My nurse friend’s healthcare worker mother from the Bronx who continued to take care of the patients during the pandemic, my COVID-19 survivor colleague, a virologist himself, who now dedicates his time in the lab to find a vaccine – are among hundreds of thousands of heroes here, in New York City.
Then there are other heroes from around the country: an aging and retired farmer from North East Kansas sent one of his five N95 masks left over from his farming days to save a nurse or a doctor when New York became the epicenter of COVID-19 infection and we didn’t have enough N95 masks to protect the healthcare workers taking care of the infected patients.
As I continued my solitary exploration of the reopened art galleries in lower Manhattan, I found another hero from behind the scenes – an artist named Ronald Vill.
Thomas Nickles Project at 47 Orchard St is exhibiting 28 limited edition prints carefully curated from 71 digital drawings created by Ronald Vill, who shares his intimate visual diary of enforced confinement from Havana, Cuba. The gallery is offering high-resolution downloads of all the images from this show for free or a pay-what-you-wish amount, with all proceeds going to the Global Giving’s Coronavirus Relief Fund!

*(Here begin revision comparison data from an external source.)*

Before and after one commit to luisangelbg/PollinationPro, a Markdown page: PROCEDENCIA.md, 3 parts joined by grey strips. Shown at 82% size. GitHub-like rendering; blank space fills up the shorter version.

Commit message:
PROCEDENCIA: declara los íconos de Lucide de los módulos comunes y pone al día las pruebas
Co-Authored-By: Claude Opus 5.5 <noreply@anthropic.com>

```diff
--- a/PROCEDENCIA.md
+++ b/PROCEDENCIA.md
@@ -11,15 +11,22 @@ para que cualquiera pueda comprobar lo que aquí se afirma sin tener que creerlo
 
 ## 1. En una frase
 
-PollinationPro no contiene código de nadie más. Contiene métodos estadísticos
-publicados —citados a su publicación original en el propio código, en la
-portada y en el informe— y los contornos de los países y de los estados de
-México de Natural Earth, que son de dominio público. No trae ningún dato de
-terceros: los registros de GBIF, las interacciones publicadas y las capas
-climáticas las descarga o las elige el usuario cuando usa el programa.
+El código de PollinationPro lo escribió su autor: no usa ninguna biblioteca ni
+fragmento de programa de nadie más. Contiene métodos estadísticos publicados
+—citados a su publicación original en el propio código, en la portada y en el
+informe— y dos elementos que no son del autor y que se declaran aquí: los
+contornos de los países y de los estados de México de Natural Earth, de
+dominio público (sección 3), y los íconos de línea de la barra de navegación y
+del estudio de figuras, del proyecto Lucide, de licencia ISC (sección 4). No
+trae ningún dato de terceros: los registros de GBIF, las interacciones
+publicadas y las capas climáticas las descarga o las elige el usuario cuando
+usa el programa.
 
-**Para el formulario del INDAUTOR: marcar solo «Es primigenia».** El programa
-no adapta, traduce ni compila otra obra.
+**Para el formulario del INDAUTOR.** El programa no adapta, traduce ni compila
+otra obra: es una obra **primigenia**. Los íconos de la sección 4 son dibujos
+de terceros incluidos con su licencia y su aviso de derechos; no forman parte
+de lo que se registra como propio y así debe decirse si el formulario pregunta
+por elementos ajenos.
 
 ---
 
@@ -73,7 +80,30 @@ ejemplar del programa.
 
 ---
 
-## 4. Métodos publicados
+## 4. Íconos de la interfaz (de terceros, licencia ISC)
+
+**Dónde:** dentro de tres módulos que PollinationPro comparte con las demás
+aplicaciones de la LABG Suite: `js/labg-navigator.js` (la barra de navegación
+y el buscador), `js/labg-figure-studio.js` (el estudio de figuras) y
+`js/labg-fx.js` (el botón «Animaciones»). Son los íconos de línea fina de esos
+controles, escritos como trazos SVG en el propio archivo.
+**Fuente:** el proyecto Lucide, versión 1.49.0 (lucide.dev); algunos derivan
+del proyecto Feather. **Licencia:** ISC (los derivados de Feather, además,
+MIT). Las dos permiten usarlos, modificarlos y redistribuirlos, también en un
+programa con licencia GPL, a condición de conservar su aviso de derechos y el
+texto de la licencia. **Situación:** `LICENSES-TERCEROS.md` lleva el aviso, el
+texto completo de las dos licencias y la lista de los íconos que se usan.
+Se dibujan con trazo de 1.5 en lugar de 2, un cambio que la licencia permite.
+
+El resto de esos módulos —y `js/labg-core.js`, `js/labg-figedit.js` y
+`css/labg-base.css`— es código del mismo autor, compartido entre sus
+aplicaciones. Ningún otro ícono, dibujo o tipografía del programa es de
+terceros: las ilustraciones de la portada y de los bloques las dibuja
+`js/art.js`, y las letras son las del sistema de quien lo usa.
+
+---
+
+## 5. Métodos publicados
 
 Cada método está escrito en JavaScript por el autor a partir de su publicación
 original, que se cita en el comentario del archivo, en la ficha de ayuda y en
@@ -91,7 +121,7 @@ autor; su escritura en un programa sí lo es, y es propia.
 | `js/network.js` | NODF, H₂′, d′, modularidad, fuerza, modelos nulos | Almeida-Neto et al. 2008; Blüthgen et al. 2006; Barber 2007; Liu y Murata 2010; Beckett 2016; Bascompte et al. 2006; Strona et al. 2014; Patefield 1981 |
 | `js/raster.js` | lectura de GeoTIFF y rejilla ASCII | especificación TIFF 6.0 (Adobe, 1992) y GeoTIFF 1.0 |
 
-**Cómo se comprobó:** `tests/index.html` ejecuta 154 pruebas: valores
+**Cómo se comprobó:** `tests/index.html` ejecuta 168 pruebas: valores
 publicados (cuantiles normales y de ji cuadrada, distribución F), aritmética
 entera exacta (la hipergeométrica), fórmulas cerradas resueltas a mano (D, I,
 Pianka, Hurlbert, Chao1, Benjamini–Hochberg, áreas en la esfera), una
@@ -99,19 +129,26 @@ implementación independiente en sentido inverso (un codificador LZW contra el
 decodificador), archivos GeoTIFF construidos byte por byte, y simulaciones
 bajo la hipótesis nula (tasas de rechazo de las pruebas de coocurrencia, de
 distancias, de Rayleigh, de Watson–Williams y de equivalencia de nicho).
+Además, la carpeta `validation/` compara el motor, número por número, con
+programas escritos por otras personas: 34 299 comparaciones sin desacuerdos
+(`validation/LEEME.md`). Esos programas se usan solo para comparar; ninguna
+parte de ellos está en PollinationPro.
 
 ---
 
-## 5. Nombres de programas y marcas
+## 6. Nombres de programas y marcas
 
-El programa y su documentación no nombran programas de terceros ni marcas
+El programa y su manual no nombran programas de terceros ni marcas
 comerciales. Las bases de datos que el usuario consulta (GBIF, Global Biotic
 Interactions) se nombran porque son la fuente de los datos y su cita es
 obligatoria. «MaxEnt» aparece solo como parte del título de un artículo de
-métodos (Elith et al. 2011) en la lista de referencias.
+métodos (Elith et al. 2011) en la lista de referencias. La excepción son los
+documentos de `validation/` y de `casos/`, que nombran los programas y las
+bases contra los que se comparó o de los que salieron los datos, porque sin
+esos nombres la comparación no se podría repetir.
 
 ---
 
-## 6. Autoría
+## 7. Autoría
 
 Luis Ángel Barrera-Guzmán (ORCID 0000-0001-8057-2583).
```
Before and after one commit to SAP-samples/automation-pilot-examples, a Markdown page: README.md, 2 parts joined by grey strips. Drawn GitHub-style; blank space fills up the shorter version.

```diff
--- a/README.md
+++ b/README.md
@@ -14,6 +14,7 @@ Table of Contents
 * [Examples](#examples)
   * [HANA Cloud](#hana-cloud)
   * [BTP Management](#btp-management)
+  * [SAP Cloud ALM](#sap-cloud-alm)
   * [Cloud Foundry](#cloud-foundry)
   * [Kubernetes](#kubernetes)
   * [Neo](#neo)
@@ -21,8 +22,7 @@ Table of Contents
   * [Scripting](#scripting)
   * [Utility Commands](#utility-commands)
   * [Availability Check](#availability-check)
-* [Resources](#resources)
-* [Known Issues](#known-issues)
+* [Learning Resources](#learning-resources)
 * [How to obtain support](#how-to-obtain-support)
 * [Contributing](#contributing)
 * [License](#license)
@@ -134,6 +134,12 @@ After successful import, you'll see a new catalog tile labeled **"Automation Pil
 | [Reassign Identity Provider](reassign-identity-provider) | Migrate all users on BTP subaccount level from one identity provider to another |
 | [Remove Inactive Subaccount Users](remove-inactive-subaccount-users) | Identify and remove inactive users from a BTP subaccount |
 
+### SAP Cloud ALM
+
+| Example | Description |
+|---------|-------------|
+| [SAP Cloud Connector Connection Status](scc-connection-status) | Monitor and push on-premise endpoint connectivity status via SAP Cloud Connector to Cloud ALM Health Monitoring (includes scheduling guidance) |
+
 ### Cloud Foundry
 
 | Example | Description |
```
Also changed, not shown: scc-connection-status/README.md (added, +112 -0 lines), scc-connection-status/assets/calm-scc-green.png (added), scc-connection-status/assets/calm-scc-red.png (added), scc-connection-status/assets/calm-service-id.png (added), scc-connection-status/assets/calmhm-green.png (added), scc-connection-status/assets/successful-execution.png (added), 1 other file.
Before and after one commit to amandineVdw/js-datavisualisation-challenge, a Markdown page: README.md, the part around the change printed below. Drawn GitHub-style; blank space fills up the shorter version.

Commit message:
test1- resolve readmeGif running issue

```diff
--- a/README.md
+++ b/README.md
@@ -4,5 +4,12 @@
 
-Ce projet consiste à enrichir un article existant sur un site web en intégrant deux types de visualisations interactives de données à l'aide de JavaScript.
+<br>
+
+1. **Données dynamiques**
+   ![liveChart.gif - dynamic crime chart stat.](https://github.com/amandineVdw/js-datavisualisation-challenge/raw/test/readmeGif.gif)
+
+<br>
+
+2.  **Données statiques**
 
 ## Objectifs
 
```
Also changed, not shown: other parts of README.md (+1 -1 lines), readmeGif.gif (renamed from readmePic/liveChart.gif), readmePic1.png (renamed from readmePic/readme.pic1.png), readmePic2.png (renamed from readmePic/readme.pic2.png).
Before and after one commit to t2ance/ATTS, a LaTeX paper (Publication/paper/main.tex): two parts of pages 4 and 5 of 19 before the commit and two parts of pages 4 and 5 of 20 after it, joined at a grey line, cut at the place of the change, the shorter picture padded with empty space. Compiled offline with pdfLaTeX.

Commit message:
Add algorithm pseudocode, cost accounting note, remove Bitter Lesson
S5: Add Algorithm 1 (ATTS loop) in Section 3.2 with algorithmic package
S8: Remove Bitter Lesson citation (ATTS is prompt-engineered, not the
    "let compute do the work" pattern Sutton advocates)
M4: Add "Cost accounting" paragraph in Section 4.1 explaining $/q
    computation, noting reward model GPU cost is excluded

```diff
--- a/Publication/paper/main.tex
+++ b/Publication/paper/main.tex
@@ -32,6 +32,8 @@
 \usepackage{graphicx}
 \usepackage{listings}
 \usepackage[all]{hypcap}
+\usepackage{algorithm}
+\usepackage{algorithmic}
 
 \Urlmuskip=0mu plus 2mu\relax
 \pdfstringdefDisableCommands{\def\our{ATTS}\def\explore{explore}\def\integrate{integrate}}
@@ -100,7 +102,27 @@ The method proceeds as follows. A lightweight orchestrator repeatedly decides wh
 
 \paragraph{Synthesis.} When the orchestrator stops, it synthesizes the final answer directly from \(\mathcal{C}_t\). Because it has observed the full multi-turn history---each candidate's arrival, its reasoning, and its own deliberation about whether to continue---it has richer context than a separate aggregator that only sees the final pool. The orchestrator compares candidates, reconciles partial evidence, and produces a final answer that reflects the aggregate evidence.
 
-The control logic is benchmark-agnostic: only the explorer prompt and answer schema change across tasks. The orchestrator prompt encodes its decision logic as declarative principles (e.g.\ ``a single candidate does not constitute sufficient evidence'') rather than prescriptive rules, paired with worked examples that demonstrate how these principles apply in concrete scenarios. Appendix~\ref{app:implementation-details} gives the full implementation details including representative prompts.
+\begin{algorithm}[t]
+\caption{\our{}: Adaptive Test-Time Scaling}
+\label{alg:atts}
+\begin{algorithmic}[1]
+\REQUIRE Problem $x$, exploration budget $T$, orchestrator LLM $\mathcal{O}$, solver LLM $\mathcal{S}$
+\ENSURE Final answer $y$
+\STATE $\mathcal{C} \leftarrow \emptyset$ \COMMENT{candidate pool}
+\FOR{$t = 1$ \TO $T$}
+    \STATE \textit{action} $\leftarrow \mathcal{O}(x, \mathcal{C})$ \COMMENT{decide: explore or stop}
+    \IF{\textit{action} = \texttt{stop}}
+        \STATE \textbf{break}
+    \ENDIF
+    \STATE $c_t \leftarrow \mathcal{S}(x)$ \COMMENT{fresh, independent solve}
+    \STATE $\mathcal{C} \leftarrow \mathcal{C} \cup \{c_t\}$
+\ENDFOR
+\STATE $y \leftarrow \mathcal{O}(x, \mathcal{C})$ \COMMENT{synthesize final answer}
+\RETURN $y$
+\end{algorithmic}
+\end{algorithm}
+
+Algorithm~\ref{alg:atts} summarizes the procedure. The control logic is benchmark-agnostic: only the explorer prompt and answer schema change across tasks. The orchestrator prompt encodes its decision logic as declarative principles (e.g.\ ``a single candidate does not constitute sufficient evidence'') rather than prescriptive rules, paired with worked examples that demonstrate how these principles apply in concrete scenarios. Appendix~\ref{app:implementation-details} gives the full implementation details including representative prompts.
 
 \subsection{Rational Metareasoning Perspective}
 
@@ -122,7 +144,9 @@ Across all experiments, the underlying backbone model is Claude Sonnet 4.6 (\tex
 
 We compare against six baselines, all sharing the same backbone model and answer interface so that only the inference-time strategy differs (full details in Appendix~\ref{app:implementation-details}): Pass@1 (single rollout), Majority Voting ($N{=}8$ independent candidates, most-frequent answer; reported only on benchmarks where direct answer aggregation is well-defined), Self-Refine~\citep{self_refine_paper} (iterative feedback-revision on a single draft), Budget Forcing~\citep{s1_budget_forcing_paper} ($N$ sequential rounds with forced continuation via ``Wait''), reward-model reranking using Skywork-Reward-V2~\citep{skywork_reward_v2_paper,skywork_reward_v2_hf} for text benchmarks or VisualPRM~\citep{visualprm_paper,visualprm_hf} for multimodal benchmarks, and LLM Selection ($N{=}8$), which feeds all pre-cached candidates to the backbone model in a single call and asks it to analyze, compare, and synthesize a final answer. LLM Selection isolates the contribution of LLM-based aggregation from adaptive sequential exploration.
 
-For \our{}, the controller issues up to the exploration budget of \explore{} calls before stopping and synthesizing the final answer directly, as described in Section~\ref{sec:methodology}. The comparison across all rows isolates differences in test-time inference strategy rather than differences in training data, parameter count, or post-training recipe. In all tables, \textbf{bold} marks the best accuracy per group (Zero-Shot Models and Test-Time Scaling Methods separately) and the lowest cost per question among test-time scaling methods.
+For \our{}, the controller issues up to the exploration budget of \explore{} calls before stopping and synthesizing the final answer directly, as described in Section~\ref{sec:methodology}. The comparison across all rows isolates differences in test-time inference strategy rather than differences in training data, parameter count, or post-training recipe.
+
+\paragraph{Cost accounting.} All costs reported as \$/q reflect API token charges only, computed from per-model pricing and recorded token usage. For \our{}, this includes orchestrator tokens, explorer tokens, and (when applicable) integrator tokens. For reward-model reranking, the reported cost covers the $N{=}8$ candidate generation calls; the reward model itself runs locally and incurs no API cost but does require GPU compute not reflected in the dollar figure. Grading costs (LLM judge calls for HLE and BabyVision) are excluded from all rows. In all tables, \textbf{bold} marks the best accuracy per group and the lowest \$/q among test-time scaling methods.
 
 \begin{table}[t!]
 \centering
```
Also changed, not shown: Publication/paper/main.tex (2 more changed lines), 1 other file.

Drawing inspirations from Sakura blossoms in Japanese culture, that represent renewal and optimism during the onset of Spring, the series of illustrations intertwining scenes of human lives with the flower, in both macroscopic and microscopic views, tell the story to combat the confinement and the fear of death. Ronald, in his illustrated diary, casts himself as El Zorro (the fox) and ironically represents the virus with Sakura flower that invades his life in unexpected ways.
The online exhibit on the gallery website includes a documentary film on the motivation and the artistic process of Ronald. Towards the last scene of the film, the audience face the question – how can an artist help to fight this pandemic? Thomas Nickles Project and Ronald’s answer to that question is to spread art like the virus but in a healing way, with all the proceeds going to the Global Giving’s Coronavirus Relief Fund, and, to run this exhibition online until a vaccine is found!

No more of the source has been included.